The Chief Coroner and an organisation representing journalists are calling for suicide reporting rules to be relaxed, saying people want more information about the issue.

Judge Neil MacLean released the 2012/13 provisional suicide statistics last month in the midst of a review of the legislation which controls how the media may report on individual suicides.

Currently, information about individual deaths in New Zealand are not allowed to be published by media unless it is approved by a coroner, a process which can take up to two years to complete.

Judge MacLean says easing those rules could help bring the suicide rate down.

"I think there's a dawning realisation across the community who want information, that look, it's okay to talk about it – in fact we encourage talking about it."

The Media Freedom Committee, one of several organisations representing journalists in New Zealand, would also like to see the rules reviewed.

Committee member Clive Lind, Editorial Development Manager at Fairfax Media, wants to see open reporting of suicides except where circumstances dictate information should be suppressed, rather than the current system where the opposite is the case.

A personal view

Fi Spetznar-Perez knows about the toll of suicide. After her husband Jerome killed himself, she dedicated herself to working with the Taranaki Suicide Prevention Co-ordination Group.

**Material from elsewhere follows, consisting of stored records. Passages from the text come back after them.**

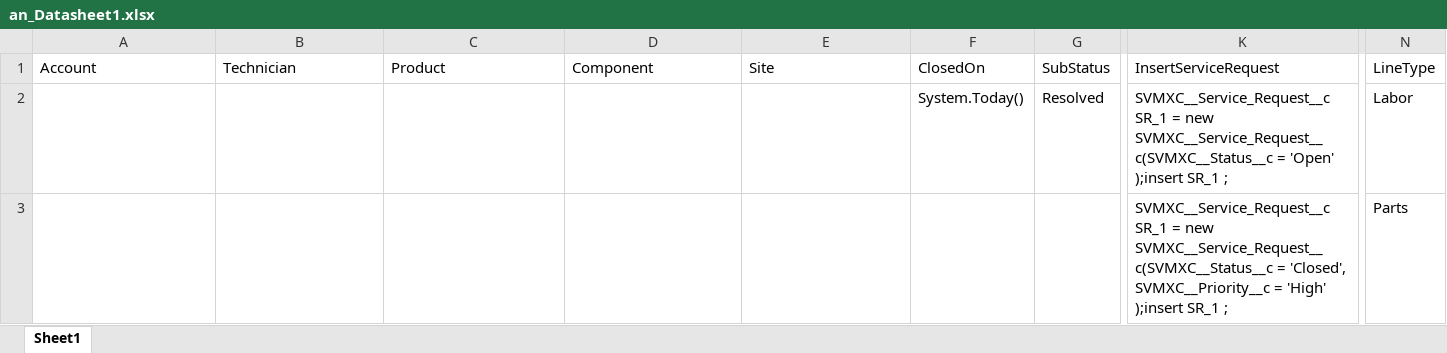
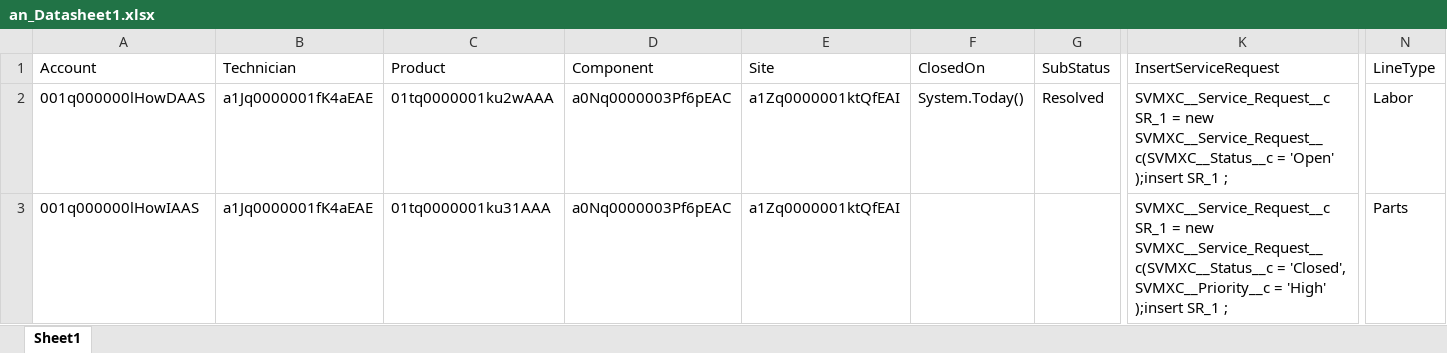
Before and after one commit to AbdulSvmx/Sahi_Project_Lightning, an Excel workbook: svmx/test_lab/test_cases/analytics/an_excleData/an_Datasheet1.xlsx, sheet Sheet1, drawn as a sheet; only a part is shown, gaps mark what is left out; values as stored, in another font and other column widths than the file's, no borders; removed rows and columns are numbered as before the commit, all else as after; rows hold the shown columns only; the diff names each change by its address in the sheet, - before the commit and + after, or states it on an @@ line.

Commit message:
data_creation

```diff
--- a/svmx/test_lab/test_cases/analytics/an_excleData/an_Datasheet1.xlsx (sheet Sheet1)
+++ b/svmx/test_lab/test_cases/analytics/an_excleData/an_Datasheet1.xlsx (sheet Sheet1)
-A2 (Account): (empty)
+A2 (Account): 001q000000lHowDAAS
-B2 (Technician): (empty)
+B2 (Technician): a1Jq0000001fK4aEAE
-C2 (Product): (empty)
+C2 (Product): 01tq0000001ku2wAAA
-D2 (Component): (empty)
+D2 (Component): a0Nq0000003Pf6pEAC
-E2 (Site): (empty)
+E2 (Site): a1Zq0000001ktQfEAI
-row 3:  |  |  |  |  |  |  | SVMXC__Service_Request__c SR_1 = new SVMXC__Service_Request__c(SVMXC__Status__c = 'Closed', SVMXC__Priority__c = 'High' );insert SR_1 ; | Parts
+row 3: 001q000000lHowIAAS | a1Jq0000001fK4aEAE | 01tq0000001ku31AAA | a0Nq0000003Pf6pEAC | a1Zq0000001ktQfEAI |  |  | SVMXC__Service_Request__c SR_1 = new SVMXC__Service_Request__c(SVMXC__Status__c = 'Closed', SVMXC__Priority__c = 'High' );insert SR_1 ; | Parts
```
Also changed, not shown: svmx/test_lab/test_cases/analytics/an_excleData/vinaya_data.xlsx, 9 other files.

She agrees with Mr Lind that the current legislation does restrict the media, but says there need to be boundaries around the reporting of individual suicides.

"The way my husband died is not important for anyone else. No one else needs to know what that looked like. What is important is what lead him up to that point where he thought that was his only choice," she says.

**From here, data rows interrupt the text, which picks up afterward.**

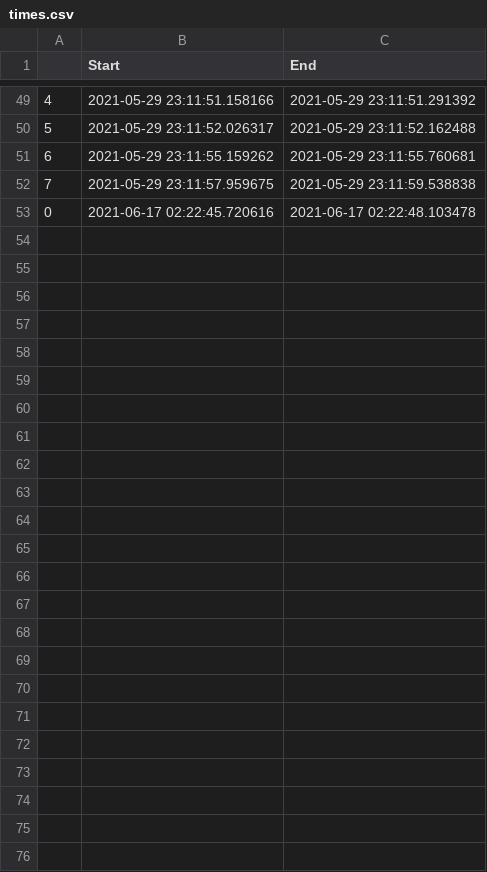
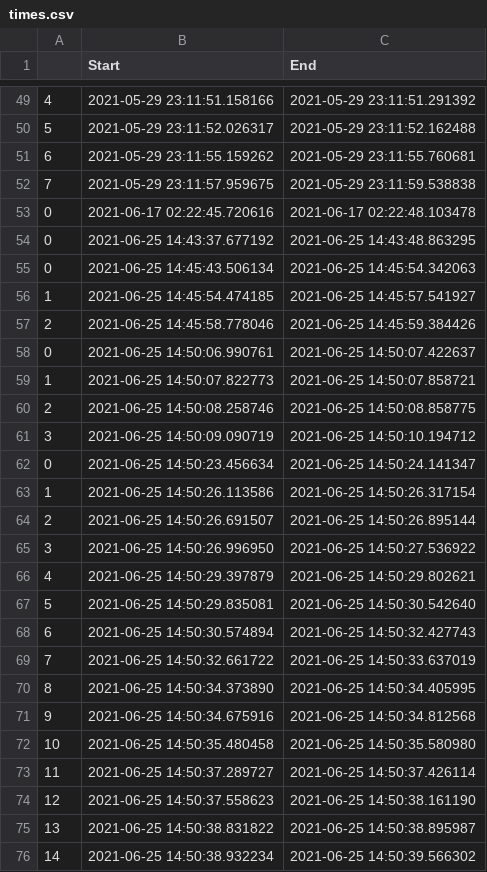
Before and after one commit to NVombat/WebCam-Motion-Detector, a CSV file: times.csv, drawn as a sheet; only a part is shown, gaps mark what is left out.

```diff
--- a/times.csv
+++ b/times.csv
@@ -53 +53,24 @@
 0,2021-06-17 02:22:45.720616,2021-06-17 02:22:48.103478
+0,2021-06-25 14:43:37.677192,2021-06-25 14:43:48.863295
+0,2021-06-25 14:45:43.506134,2021-06-25 14:45:54.342063
+1,2021-06-25 14:45:54.474185,2021-06-25 14:45:57.541927
+2,2021-06-25 14:45:58.778046,2021-06-25 14:45:59.384426
+0,2021-06-25 14:50:06.990761,2021-06-25 14:50:07.422637
+1,2021-06-25 14:50:07.822773,2021-06-25 14:50:07.858721
+2,2021-06-25 14:50:08.258746,2021-06-25 14:50:08.858775
+3,2021-06-25 14:50:09.090719,2021-06-25 14:50:10.194712
+0,2021-06-25 14:50:23.456634,2021-06-25 14:50:24.141347
+1,2021-06-25 14:50:26.113586,2021-06-25 14:50:26.317154
+2,2021-06-25 14:50:26.691507,2021-06-25 14:50:26.895144
+3,2021-06-25 14:50:26.996950,2021-06-25 14:50:27.536922
+4,2021-06-25 14:50:29.397879,2021-06-25 14:50:29.802621
+5,2021-06-25 14:50:29.835081,2021-06-25 14:50:30.542640
+6,2021-06-25 14:50:30.574894,2021-06-25 14:50:32.427743
+7,2021-06-25 14:50:32.661722,2021-06-25 14:50:33.637019
+8,2021-06-25 14:50:34.373890,2021-06-25 14:50:34.405995
+9,2021-06-25 14:50:34.675916,2021-06-25 14:50:34.812568
+10,2021-06-25 14:50:35.480458,2021-06-25 14:50:35.580980
+11,2021-06-25 14:50:37.289727,2021-06-25 14:50:37.426114
+12,2021-06-25 14:50:37.558623,2021-06-25 14:50:38.161190
+13,2021-06-25 14:50:38.831822,2021-06-25 14:50:38.895987
+14,2021-06-25 14:50:38.932234,2021-06-25 14:50:39.566302
```
Also changed, not shown: 1 other file.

"There is nothing to be gained by sensationalising the manner in which someone died. That is not necessary."

But Ms Spetznar-Perez does believe the media can help.

"I think they play a pivotal role, absolutely pivotal. People are restricted in the way they can grieve a suicide because it's not talked about. A lot of things are normalised within our society because of media. [But] we don't talk about suicide at all."

The academic perception

The Mental Health Foundation is cautious about the prospect of easing rules to allow the media more leeway.

Moira Clunie, the organisation's Suicide Prevention Information Development Manager, says journalists already struggle to meet responsible reporting guidelines issued by the foundation, which can be dangerous.

"Most researchers would say that it's pretty unequivocal that reporting can lead to increased suicidal behaviour," she says.

But Mr Lind says some local research contradicts this, and Massey University professor James Hollings – who has studied the effect - says it is lower than those reports suggest and depends on how a suicide is reported, not that it is.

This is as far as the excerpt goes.